Exercise — Wherever the word "border" occurs in the listing below, copy that whole line.

Task input —

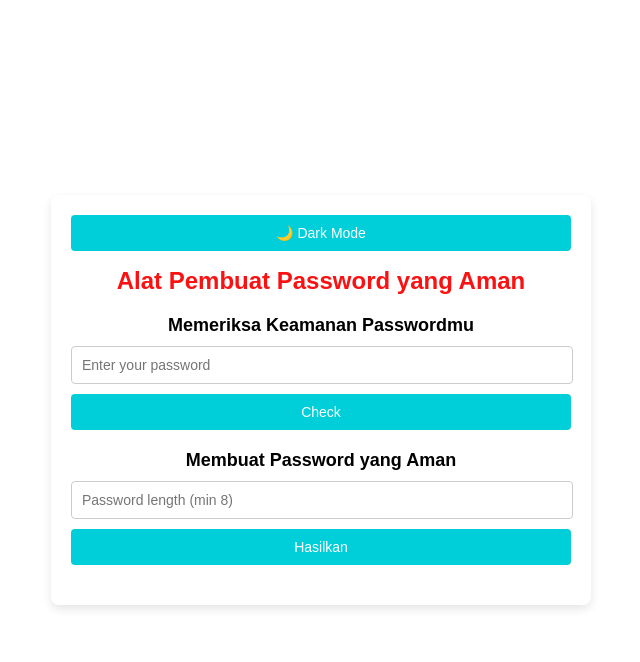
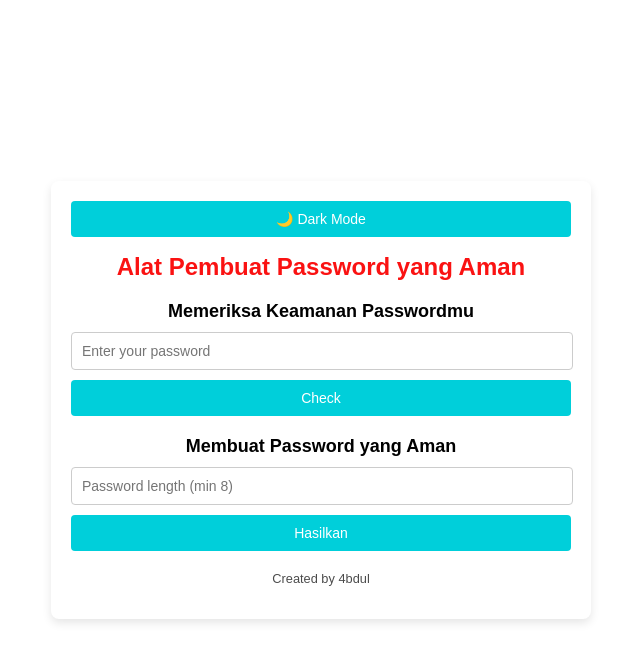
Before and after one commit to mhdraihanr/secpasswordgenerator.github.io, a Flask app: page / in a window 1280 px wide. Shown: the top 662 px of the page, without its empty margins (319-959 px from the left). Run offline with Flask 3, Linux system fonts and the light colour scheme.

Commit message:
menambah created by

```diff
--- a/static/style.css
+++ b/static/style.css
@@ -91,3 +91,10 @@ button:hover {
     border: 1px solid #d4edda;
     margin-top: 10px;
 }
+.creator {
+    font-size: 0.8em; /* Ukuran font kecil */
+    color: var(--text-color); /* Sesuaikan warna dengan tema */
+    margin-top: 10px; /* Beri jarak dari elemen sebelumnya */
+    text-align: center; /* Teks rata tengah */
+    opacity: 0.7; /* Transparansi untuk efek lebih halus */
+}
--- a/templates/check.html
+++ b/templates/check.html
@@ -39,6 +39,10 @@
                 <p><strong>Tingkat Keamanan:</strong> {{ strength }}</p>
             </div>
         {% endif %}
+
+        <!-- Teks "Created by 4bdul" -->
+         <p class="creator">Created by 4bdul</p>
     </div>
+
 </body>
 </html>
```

...

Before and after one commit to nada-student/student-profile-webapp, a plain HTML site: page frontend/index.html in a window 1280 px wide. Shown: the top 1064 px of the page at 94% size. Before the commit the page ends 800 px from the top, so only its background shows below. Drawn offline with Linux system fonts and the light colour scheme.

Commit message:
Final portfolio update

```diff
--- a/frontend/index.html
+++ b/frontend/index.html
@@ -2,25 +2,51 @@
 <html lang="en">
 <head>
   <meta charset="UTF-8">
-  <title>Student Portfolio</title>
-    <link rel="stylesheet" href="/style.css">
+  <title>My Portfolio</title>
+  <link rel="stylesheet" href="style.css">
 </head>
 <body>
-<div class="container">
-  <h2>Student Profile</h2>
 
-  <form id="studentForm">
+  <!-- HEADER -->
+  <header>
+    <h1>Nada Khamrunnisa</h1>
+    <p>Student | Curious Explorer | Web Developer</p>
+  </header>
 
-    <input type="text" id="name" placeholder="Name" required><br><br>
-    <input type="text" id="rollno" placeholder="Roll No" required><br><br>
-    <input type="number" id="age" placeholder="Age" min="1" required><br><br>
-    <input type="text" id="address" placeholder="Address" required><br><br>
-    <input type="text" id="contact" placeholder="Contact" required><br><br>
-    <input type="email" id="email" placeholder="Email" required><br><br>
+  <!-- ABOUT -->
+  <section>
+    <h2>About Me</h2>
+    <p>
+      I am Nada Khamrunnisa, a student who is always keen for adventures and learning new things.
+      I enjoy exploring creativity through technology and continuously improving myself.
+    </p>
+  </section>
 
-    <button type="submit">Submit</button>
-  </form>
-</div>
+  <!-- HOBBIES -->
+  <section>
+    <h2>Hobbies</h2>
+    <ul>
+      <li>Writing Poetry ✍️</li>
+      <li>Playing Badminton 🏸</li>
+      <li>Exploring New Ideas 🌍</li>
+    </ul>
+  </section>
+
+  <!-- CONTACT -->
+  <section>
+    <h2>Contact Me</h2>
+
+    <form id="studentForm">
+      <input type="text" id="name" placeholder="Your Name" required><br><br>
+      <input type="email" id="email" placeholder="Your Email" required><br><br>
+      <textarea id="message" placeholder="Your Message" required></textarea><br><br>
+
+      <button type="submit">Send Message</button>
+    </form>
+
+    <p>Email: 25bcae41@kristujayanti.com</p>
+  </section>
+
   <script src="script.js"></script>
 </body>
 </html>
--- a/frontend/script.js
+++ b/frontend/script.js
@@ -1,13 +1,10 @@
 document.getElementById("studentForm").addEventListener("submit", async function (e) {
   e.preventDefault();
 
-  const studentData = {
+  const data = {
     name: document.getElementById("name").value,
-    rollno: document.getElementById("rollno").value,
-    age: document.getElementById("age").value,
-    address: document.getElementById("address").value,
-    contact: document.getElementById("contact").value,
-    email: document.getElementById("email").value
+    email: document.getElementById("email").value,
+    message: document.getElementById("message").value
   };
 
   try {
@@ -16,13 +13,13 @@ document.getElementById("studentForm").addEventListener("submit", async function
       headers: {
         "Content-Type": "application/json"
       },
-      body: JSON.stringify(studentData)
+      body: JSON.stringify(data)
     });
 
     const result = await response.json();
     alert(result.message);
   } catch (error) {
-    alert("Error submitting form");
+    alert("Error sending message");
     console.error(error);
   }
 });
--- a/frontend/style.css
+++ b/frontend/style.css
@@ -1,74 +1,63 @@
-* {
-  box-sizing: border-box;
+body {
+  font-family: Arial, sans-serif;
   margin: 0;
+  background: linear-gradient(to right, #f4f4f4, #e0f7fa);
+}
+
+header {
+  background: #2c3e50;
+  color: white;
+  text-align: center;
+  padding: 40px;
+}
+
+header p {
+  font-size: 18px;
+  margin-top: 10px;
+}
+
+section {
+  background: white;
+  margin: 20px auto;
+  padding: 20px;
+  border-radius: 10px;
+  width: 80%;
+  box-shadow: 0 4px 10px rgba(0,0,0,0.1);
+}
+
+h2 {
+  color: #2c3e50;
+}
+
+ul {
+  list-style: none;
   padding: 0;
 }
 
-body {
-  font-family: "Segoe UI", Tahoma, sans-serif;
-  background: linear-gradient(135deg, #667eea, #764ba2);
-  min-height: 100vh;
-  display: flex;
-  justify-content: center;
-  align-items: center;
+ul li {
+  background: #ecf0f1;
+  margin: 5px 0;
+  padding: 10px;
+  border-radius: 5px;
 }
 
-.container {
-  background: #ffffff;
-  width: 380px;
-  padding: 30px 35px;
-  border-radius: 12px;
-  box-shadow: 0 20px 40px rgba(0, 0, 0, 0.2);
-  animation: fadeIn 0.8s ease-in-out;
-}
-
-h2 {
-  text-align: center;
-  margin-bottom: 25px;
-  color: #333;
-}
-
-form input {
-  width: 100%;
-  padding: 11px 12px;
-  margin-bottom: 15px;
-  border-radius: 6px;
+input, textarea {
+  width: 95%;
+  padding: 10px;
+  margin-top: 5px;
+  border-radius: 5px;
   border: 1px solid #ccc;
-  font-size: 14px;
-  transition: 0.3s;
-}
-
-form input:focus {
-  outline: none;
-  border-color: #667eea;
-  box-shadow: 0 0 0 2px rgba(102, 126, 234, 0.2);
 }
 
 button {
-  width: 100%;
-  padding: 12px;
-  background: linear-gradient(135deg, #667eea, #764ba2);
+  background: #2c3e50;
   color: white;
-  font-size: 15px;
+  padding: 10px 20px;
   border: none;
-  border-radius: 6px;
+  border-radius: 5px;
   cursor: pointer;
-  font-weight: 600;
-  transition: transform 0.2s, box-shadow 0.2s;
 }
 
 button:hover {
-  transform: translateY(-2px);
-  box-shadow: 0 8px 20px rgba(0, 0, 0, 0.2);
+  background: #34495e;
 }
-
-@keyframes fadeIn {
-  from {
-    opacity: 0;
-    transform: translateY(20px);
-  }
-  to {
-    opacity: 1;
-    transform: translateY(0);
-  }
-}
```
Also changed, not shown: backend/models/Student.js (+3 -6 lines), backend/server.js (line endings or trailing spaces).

Answer to this problem —
     border: 1px solid #d4edda;
-  box-sizing: border-box;
+  border-radius: 10px;
+  border-radius: 5px;
-  border-radius: 12px;
-  border-radius: 6px;
+  border-radius: 5px;
   border: 1px solid #ccc;
-  border-color: #667eea;
   border: none;
-  border-radius: 6px;
+  border-radius: 5px;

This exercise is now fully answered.